America's new isolationism (+video)
Weary of war, Americans increasingly balk at military intervention. Does this reflect a new strain of isolationism or just doubts about the effectiveness of using force in the Middle East?
(Page 4 of 5)
Nor was the global financial meltdown just an abstraction to young adults. It became real in the form of a weak job market and, for many, falling living standards. These factors, along with a strong belief in the futility of using military muscle, help explain a turning inward after a burst of interventionism after 9/11.Skip to next paragraph
Subscribe Today to the Monitor
"We might be able to make a small impact, but it won't last," says Daniela Oliveras, a college student in Boston who's from Southbridge, Mass. "Look at the past: We've seen what happened other times when we have gone into countries and tried to tell them to do things like we do. It doesn't work."
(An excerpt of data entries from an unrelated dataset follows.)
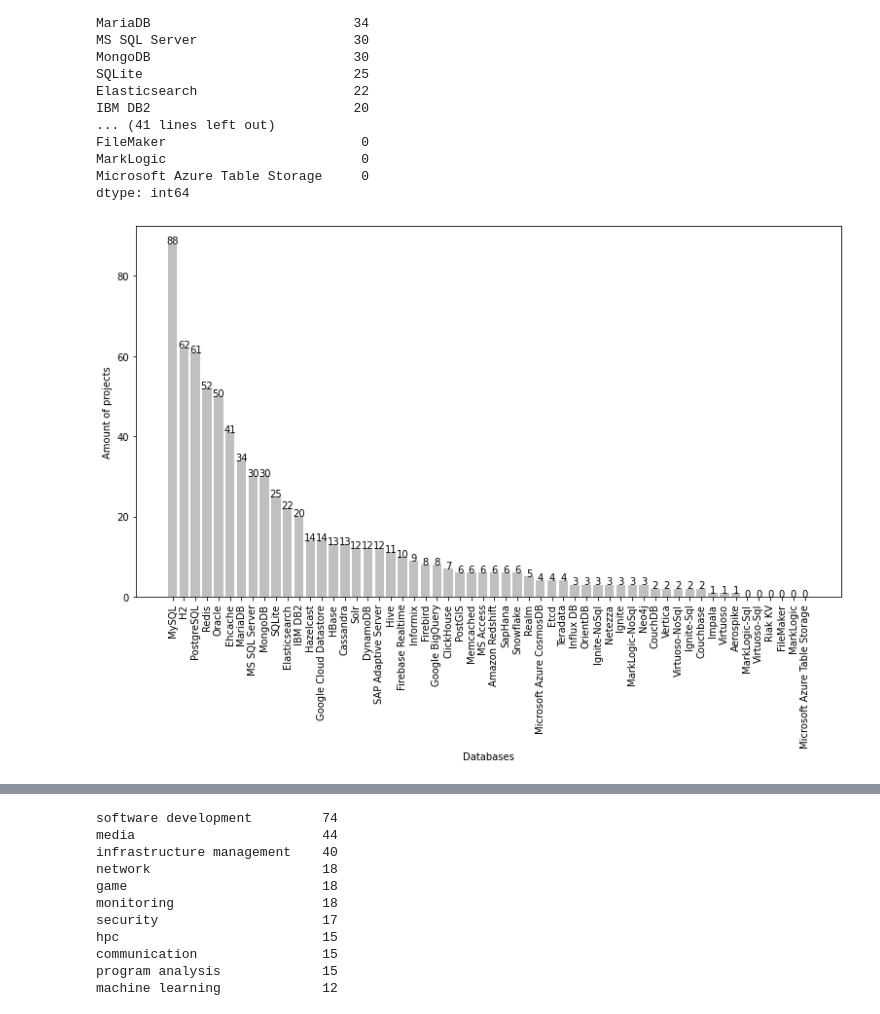
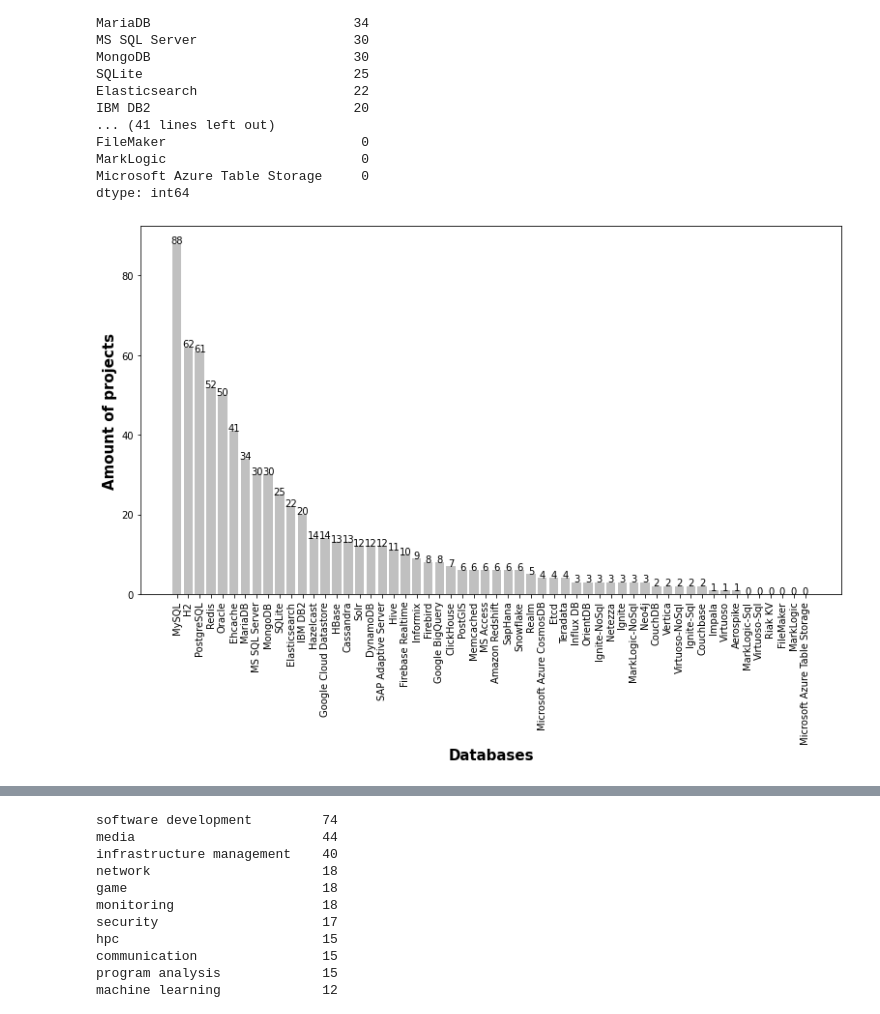
Before and after one commit to gems-uff/db-mining, a Jupyter notebook: src/results_database_characterization.ipynb, the cells around one changed output, grey strips where cells are left out. Drawn from its saved outputs; the diff is of its cells as text; code cells hidden in the pictures.

```diff
--- a/src/results_database_characterization.ipynb
+++ b/src/results_database_characterization.ipynb
@@ -43,19 +43,19 @@ dtype: int64
 # %%
 plt.figure(figsize=(13,7))
 
 def addlabels(x,y):
     for i in range(len(x)):
         plt.text(i, y[i], y[i], ha = 'center')
 
 df = data_with_index.iloc[: , 2:].sum().sort_values(ascending=False)
 plt.bar(df.index, df.values, color='silver')
 addlabels(df.index, df.values)
 plt.xticks(rotation=90)
-plt.xlabel("Databases")
-plt.ylabel("Amount of projects")
+plt.xlabel("Databases", fontweight = "bold", fontsize = 15)
+plt.ylabel("Amount of projects", fontweight = "bold", fontsize = 15)
 
 #plt.title("Distributions of Databases in Java Projects")
 plt.show()
 #add os valores na coluna
 # %% [output]
-[figure, old version]
+[figure, new version]
```
Also changed, not shown: parts of 7 cells of this notebook, 1 other file.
Such pragmatic perceptions as to the ineffectiveness of American intervention – in particular in the Middle East – are a long way from the sentiments of American exceptionalism and moral obligation found in Obama's reasoning with the American people for airstrikes in Syria. Obama evoked presidents before him – Ronald Reagan's vision of America as "the shining city upon a hill," for instance – when he reminded viewers that America's willingness to "act," indeed, that "we should act," to confront the world's evils is "what makes us exceptional."
Obama's words drew a rebuke from Russian President Vladimir Putin, who took to the editorial pages of The New York Times to respond to his US counterpart: "It is extremely dangerous to encourage people to see themselves as exceptional, whatever the motivation."
Others say such ringing references to America's special role in the world increasingly alienate Americans who reject anything that sounds remotely like unilateralism. "If exceptionalism is the rationale for intervention, it runs aground on the shoals of multilateralism," says Oregon State's Nichols. "Calls to action based on America's uniqueness sound inconsistent with working with the international community, and that's confusing to Americans."
But the president's words – and calls to action – still stir some Americans. "We're America. That's what we do," says Tre'Maine Rather, an employee at Boston's Hynes Convention Center, explaining his support for Obama's call for airstrikes on Syria. "We have to take some action to help them."
A sense of moral obligation and a conviction that America should intervene because, as the world's sole global military power, it can, lie at the foundation of Anthony Chima's support for US action in Syria. Mr. Chima, who moved to the US as a young adult in 1981 with memories of the Nigerian-Biafran war of the late 1960s still vivid, points to humanitarian disasters in which the US failed to intervene, like the Rwandan genocide of 1994.
"We cannot stand still and watch," says the Nigerian native, who now lives in Mobile, Ala.
Yet such sentiments are in the minority – as Obama discovered as he and his proposal for even a "modest effort" in Syria ran into a wall of skepticism from the American people.
For a historian like Boston University's Andrew Bacevich, that wall was built over the course of more than three decades of US intervention in the Middle East – from Reagan's dispatching of the Marines to Beirut to Obama's mini-surge of troops into Afghanistan – that he says accomplished none of America's envisioned objectives.
Professor Bacevich, author of "The Limits of Power: The End of American Exceptionalism," echoes average Americans' conclusion that Middle East interventions "haven't worked" when he says America's "military enterprises" in the Middle East have neither made the region more stable or more democratic, nor enhanced America's standing in the eyes of the Muslim world.
Thirty years after Reagan withdrew the Marines from Beirut after their barracks were bombed, and with memories of Iraq and Afghanistan (where 60,000 US troops remain) still fresh, Americans want a break – especially from military interventions in confounding civil wars.